▶ **Assigned task**
Write the data out again, character for character, with no images.

--- Data for analysis Enclosed Below ---

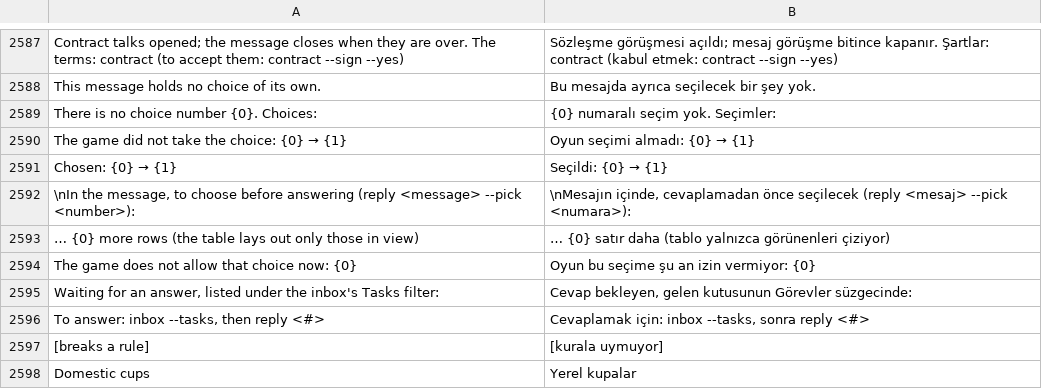
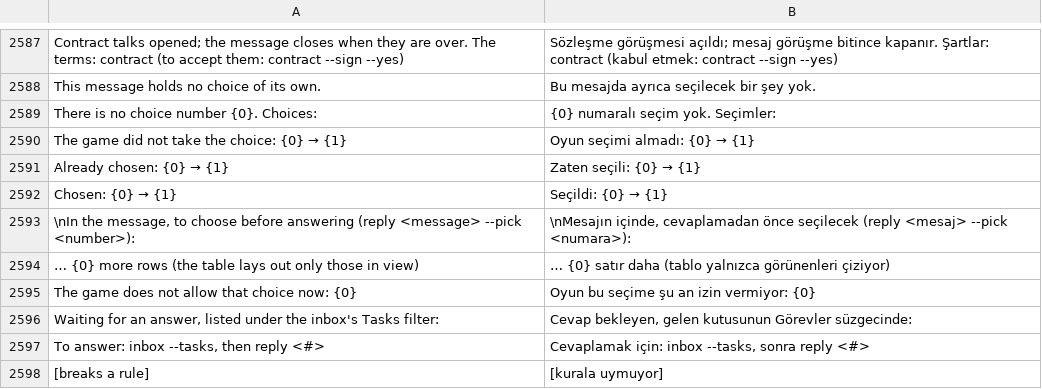
Before and after one commit to farukkavlak/fm-cli, a TSV file: cli/fm/labels-turkish.tsv, drawn as a sheet; only a part is shown, gaps mark what is left out; the shorter side is filled out with more unchanged rows; the diff names each change by its address in the sheet, - before the commit and + after, or states it on an @@ line.

```diff
--- a/cli/fm/labels-turkish.tsv
+++ b/cli/fm/labels-turkish.tsv
+row 2591: Already chosen: {0} → {1} | Zaten seçili: {0} → {1}
```
Also changed, not shown: 1 other file.
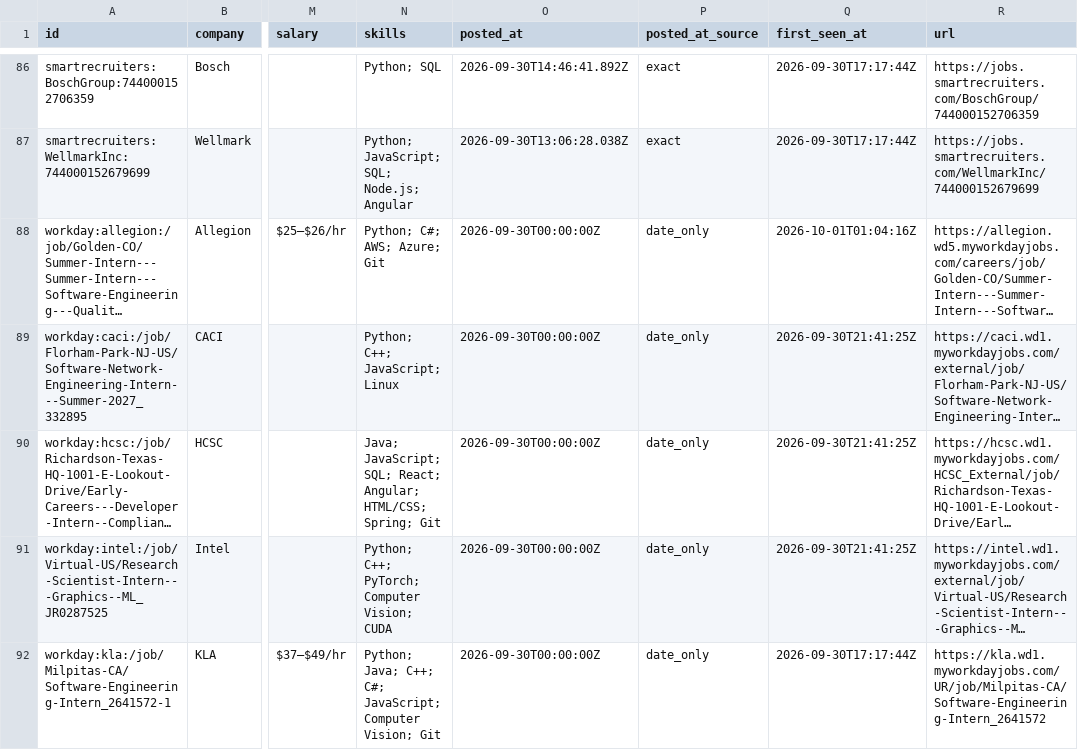
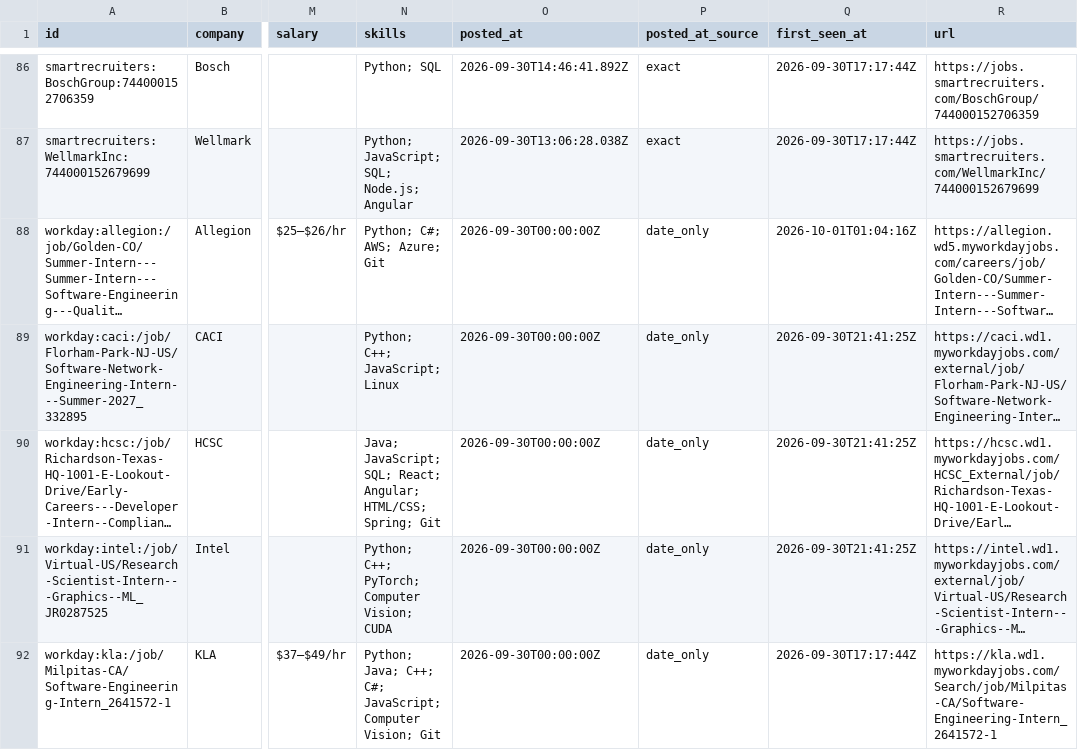
Before and after one commit to superasymmetry/internship-alerts, a CSV file: data/internships.csv, drawn as a sheet; only a part is shown, gaps mark what is left out; long unchanged cells end in …; the diff covers the shown part only; the diff names each change by its address in the sheet, - before the commit and + after, or states it on an @@ line.

```diff
--- a/data/internships.csv
+++ b/data/internships.csv
-R92 (url): https://kla.wd1.myworkdayjobs.com/UR/job/Milpitas-CA/Software-Engineering-Intern_2641572
+R92 (url): https://kla.wd1.myworkdayjobs.com/Search/job/Milpitas-CA/Software-Engineering-Intern_2641572-1
```
Also changed, not shown: 1 removed row and 3 edited cells elsewhere in this file, docs/internships.csv, 12 other files.
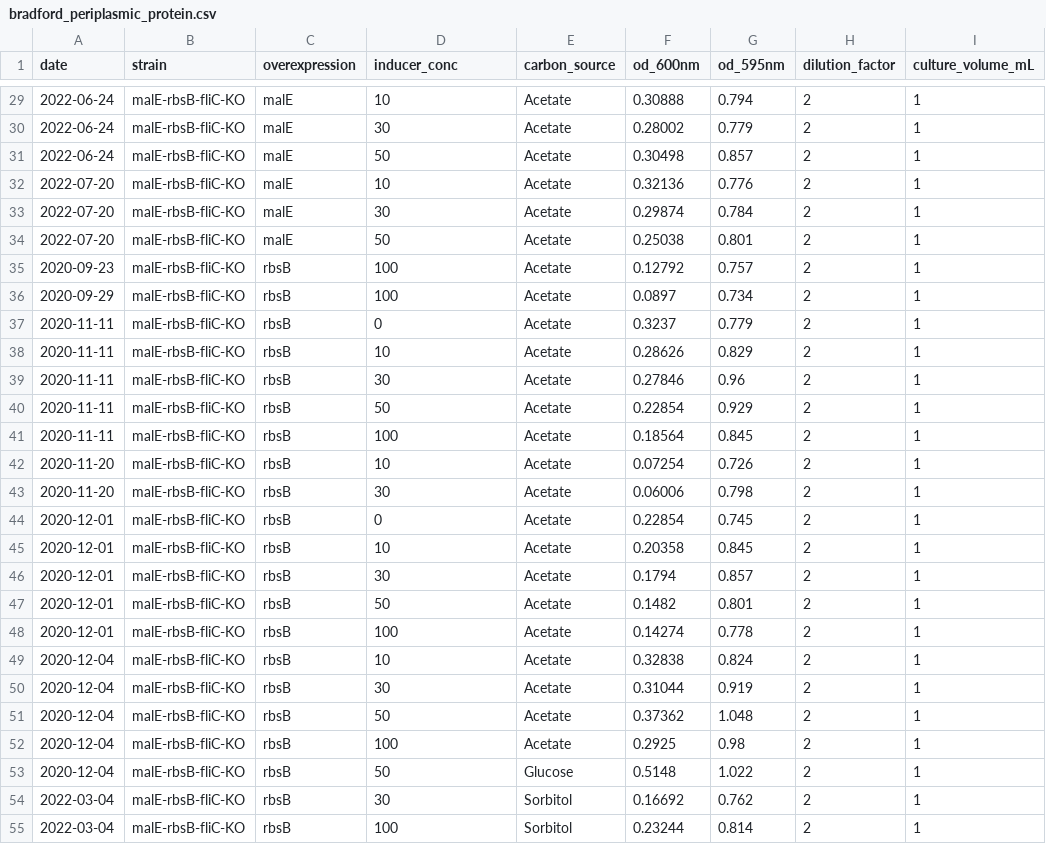
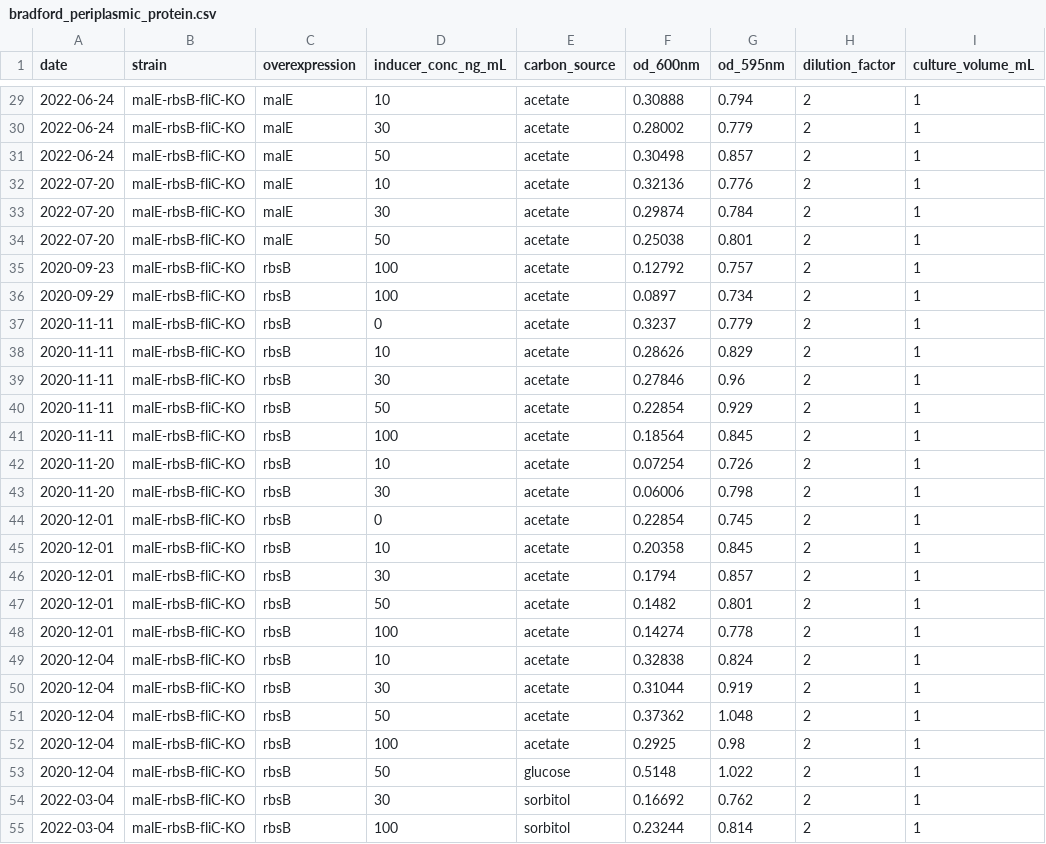
Before and after one commit to cremerlab/density_maintenance, a CSV file: data/protein_quantification/bradford_periplasmic_protein.csv, drawn as a sheet; only a part is shown, gaps mark what is left out; the diff covers the shown part only; the diff names each change by its address in the sheet, - before the commit and + after, or states it on an @@ line.

```diff
--- a/data/protein_quantification/bradford_periplasmic_protein.csv
+++ b/data/protein_quantification/bradford_periplasmic_protein.csv
-D1: inducer_conc
+D1: inducer_conc_ng_mL
-E29:E52 (carbon_source): Acetate
+E29:E52 (carbon_source): acetate
-E53 (carbon_source): Glucose
+E53 (carbon_source): glucose
-E54:E55 (carbon_source): Sorbitol
+E54:E55 (carbon_source): sorbitol
```
Also changed, not shown: 126 edited cells elsewhere in this file, 6 other files.
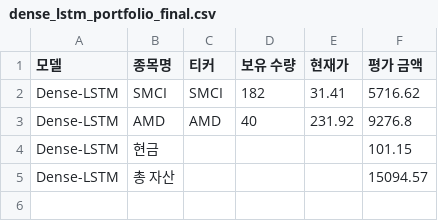
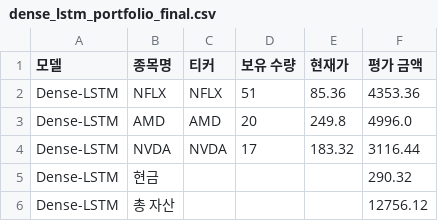
Before and after one commit to chesin1/stock_ai_trading_us, a CSV file: data/dense_lstm_portfolio_final.csv, drawn as a sheet.

```diff
--- a/data/dense_lstm_portfolio_final.csv
+++ b/data/dense_lstm_portfolio_final.csv
@@ -1,5 +1,6 @@
 모델,종목명,티커,보유 수량,현재가,평가 금액
-Dense-LSTM,SMCI,SMCI,182,31.41,5716.62
-Dense-LSTM,AMD,AMD,40,231.92,9276.8
-Dense-LSTM,현금,,,,101.15
-Dense-LSTM,총 자산,,,,15094.57
+Dense-LSTM,NFLX,NFLX,51,85.36,4353.36
+Dense-LSTM,AMD,AMD,20,249.8,4996.0
+Dense-LSTM,NVDA,NVDA,17,183.32,3116.44
+Dense-LSTM,현금,,,,290.32
+Dense-LSTM,총 자산,,,,12756.12
```
Also changed, not shown: data/gb_1d_portfolio_final.csv, data/simulation_result_simple_with_accuracy.csv, 44 other files.
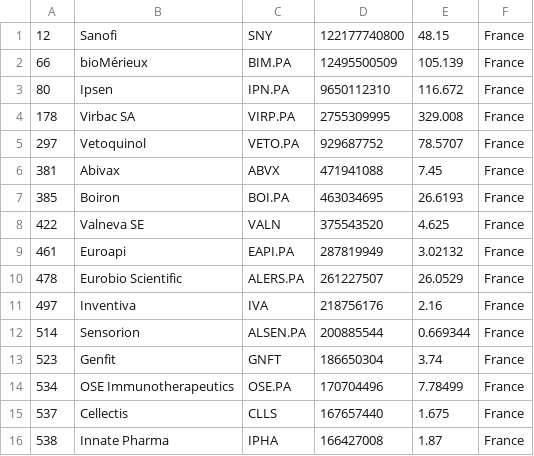
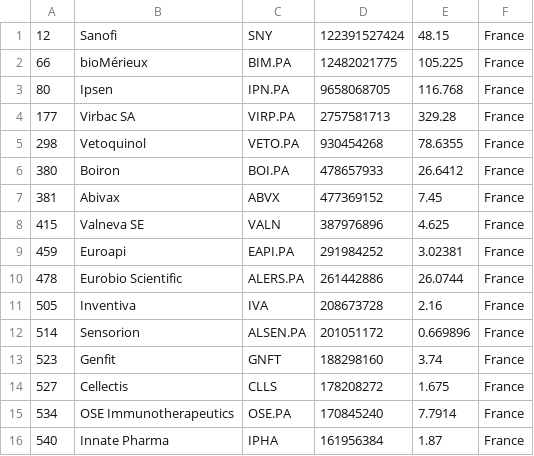
Before and after one commit to jkou02/merida-june-6-2024, a CSV file: companies_france_biotech.csv, drawn as a sheet; only a part is shown; the diff covers the shown part only.

```diff
--- a/companies_france_biotech.csv
+++ b/companies_france_biotech.csv
@@ -1,16 +1,16 @@
-"12","Sanofi","SNY","122177740800","48.15","France"
-"66","bioMérieux","BIM.PA","12495500509","105.139","France"
-"80","Ipsen","IPN.PA","9650112310","116.672","France"
-"178","Virbac SA","VIRP.PA","2755309995","329.008","France"
-"297","Vetoquinol","VETO.PA","929687752","78.5707","France"
-"381","Abivax","ABVX","471941088","7.45","France"
-"385","Boiron","BOI.PA","463034695","26.6193","France"
-"422","Valneva SE","VALN","375543520","4.625","France"
-"461","Euroapi","EAPI.PA","287819949","3.02132","France"
-"478","Eurobio Scientific","ALERS.PA","261227507","26.0529","France"
-"497","Inventiva","IVA","218756176","2.16","France"
-"514","Sensorion","ALSEN.PA","200885544","0.669344","France"
-"523","Genfit","GNFT","186650304","3.74","France"
-"534","OSE Immunotherapeutics","OSE.PA","170704496","7.78499","France"
-"537","Cellectis","CLLS","167657440","1.675","France"
-"538","Innate Pharma","IPHA","166427008","1.87","France"
+"12","Sanofi","SNY","122391527424","48.15","France"
+"66","bioMérieux","BIM.PA","12482021775","105.225","France"
+"80","Ipsen","IPN.PA","9658068705","116.768","France"
+"177","Virbac SA","VIRP.PA","2757581713","329.28","France"
+"298","Vetoquinol","VETO.PA","930454268","78.6355","France"
+"380","Boiron","BOI.PA","478657933","26.6412","France"
+"381","Abivax","ABVX","477369152","7.45","France"
+"415","Valneva SE","VALN","387976896","4.625","France"
+"459","Euroapi","EAPI.PA","291984252","3.02381","France"
+"478","Eurobio Scientific","ALERS.PA","261442886","26.0744","France"
+"505","Inventiva","IVA","208673728","2.16","France"
+"514","Sensorion","ALSEN.PA","201051172","0.669896","France"
+"523","Genfit","GNFT","188298160","3.74","France"
+"527","Cellectis","CLLS","178208272","1.675","France"
+"534","OSE Immunotherapeutics","OSE.PA","170845240","7.7914","France"
+"540","Innate Pharma","IPHA","161956384","1.87","France"
```
Also changed, not shown: 16 edited cells elsewhere in this file, companies-Biotech.csv, companies_germany_biotech.csv, 1 other file.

--- End of Enclosed Data for analysis ---

▶ **Solution for this task**
Before and after one commit to farukkavlak/fm-cli, a TSV file: cli/fm/labels-turkish.tsv, drawn as a sheet; only a part is shown, gaps mark what is left out; the shorter side is filled out with more unchanged rows; the diff names each change by its address in the sheet, - before the commit and + after, or states it on an @@ line.

```diff
--- a/cli/fm/labels-turkish.tsv
+++ b/cli/fm/labels-turkish.tsv
+row 2591: Already chosen: {0} → {1} | Zaten seçili: {0} → {1}
```
Also changed, not shown: 1 other file.
Before and after one commit to superasymmetry/internship-alerts, a CSV file: data/internships.csv, drawn as a sheet; only a part is shown, gaps mark what is left out; long unchanged cells end in …; the diff covers the shown part only; the diff names each change by its address in the sheet, - before the commit and + after, or states it on an @@ line.

```diff
--- a/data/internships.csv
+++ b/data/internships.csv
-R92 (url): https://kla.wd1.myworkdayjobs.com/UR/job/Milpitas-CA/Software-Engineering-Intern_2641572
+R92 (url): https://kla.wd1.myworkdayjobs.com/Search/job/Milpitas-CA/Software-Engineering-Intern_2641572-1
```
Also changed, not shown: 1 removed row and 3 edited cells elsewhere in this file, docs/internships.csv, 12 other files.
Before and after one commit to cremerlab/density_maintenance, a CSV file: data/protein_quantification/bradford_periplasmic_protein.csv, drawn as a sheet; only a part is shown, gaps mark what is left out; the diff covers the shown part only; the diff names each change by its address in the sheet, - before the commit and + after, or states it on an @@ line.

```diff
--- a/data/protein_quantification/bradford_periplasmic_protein.csv
+++ b/data/protein_quantification/bradford_periplasmic_protein.csv
-D1: inducer_conc
+D1: inducer_conc_ng_mL
-E29:E52 (carbon_source): Acetate
+E29:E52 (carbon_source): acetate
-E53 (carbon_source): Glucose
+E53 (carbon_source): glucose
-E54:E55 (carbon_source): Sorbitol
+E54:E55 (carbon_source): sorbitol
```
Also changed, not shown: 126 edited cells elsewhere in this file, 6 other files.
Before and after one commit to chesin1/stock_ai_trading_us, a CSV file: data/dense_lstm_portfolio_final.csv, drawn as a sheet.

```diff
--- a/data/dense_lstm_portfolio_final.csv
+++ b/data/dense_lstm_portfolio_final.csv
@@ -1,5 +1,6 @@
 모델,종목명,티커,보유 수량,현재가,평가 금액
-Dense-LSTM,SMCI,SMCI,182,31.41,5716.62
-Dense-LSTM,AMD,AMD,40,231.92,9276.8
-Dense-LSTM,현금,,,,101.15
-Dense-LSTM,총 자산,,,,15094.57
+Dense-LSTM,NFLX,NFLX,51,85.36,4353.36
+Dense-LSTM,AMD,AMD,20,249.8,4996.0
+Dense-LSTM,NVDA,NVDA,17,183.32,3116.44
+Dense-LSTM,현금,,,,290.32
+Dense-LSTM,총 자산,,,,12756.12
```
Also changed, not shown: data/gb_1d_portfolio_final.csv, data/simulation_result_simple_with_accuracy.csv, 44 other files.
Before and after one commit to jkou02/merida-june-6-2024, a CSV file: companies_france_biotech.csv, drawn as a sheet; only a part is shown; the diff covers the shown part only.

```diff
--- a/companies_france_biotech.csv
+++ b/companies_france_biotech.csv
@@ -1,16 +1,16 @@
-"12","Sanofi","SNY","122177740800","48.15","France"
-"66","bioMérieux","BIM.PA","12495500509","105.139","France"
-"80","Ipsen","IPN.PA","9650112310","116.672","France"
-"178","Virbac SA","VIRP.PA","2755309995","329.008","France"
-"297","Vetoquinol","VETO.PA","929687752","78.5707","France"
-"381","Abivax","ABVX","471941088","7.45","France"
-"385","Boiron","BOI.PA","463034695","26.6193","France"
-"422","Valneva SE","VALN","375543520","4.625","France"
-"461","Euroapi","EAPI.PA","287819949","3.02132","France"
-"478","Eurobio Scientific","ALERS.PA","261227507","26.0529","France"
-"497","Inventiva","IVA","218756176","2.16","France"
-"514","Sensorion","ALSEN.PA","200885544","0.669344","France"
-"523","Genfit","GNFT","186650304","3.74","France"
-"534","OSE Immunotherapeutics","OSE.PA","170704496","7.78499","France"
-"537","Cellectis","CLLS","167657440","1.675","France"
-"538","Innate Pharma","IPHA","166427008","1.87","France"
+"12","Sanofi","SNY","122391527424","48.15","France"
+"66","bioMérieux","BIM.PA","12482021775","105.225","France"
+"80","Ipsen","IPN.PA","9658068705","116.768","France"
+"177","Virbac SA","VIRP.PA","2757581713","329.28","France"
+"298","Vetoquinol","VETO.PA","930454268","78.6355","France"
+"380","Boiron","BOI.PA","478657933","26.6412","France"
+"381","Abivax","ABVX","477369152","7.45","France"
+"415","Valneva SE","VALN","387976896","4.625","France"
+"459","Euroapi","EAPI.PA","291984252","3.02381","France"
+"478","Eurobio Scientific","ALERS.PA","261442886","26.0744","France"
+"505","Inventiva","IVA","208673728","2.16","France"
+"514","Sensorion","ALSEN.PA","201051172","0.669896","France"
+"523","Genfit","GNFT","188298160","3.74","France"
+"527","Cellectis","CLLS","178208272","1.675","France"
+"534","OSE Immunotherapeutics","OSE.PA","170845240","7.7914","France"
+"540","Innate Pharma","IPHA","161956384","1.87","France"
```
Also changed, not shown: 16 edited cells elsewhere in this file, companies-Biotech.csv, companies_germany_biotech.csv, 1 other file.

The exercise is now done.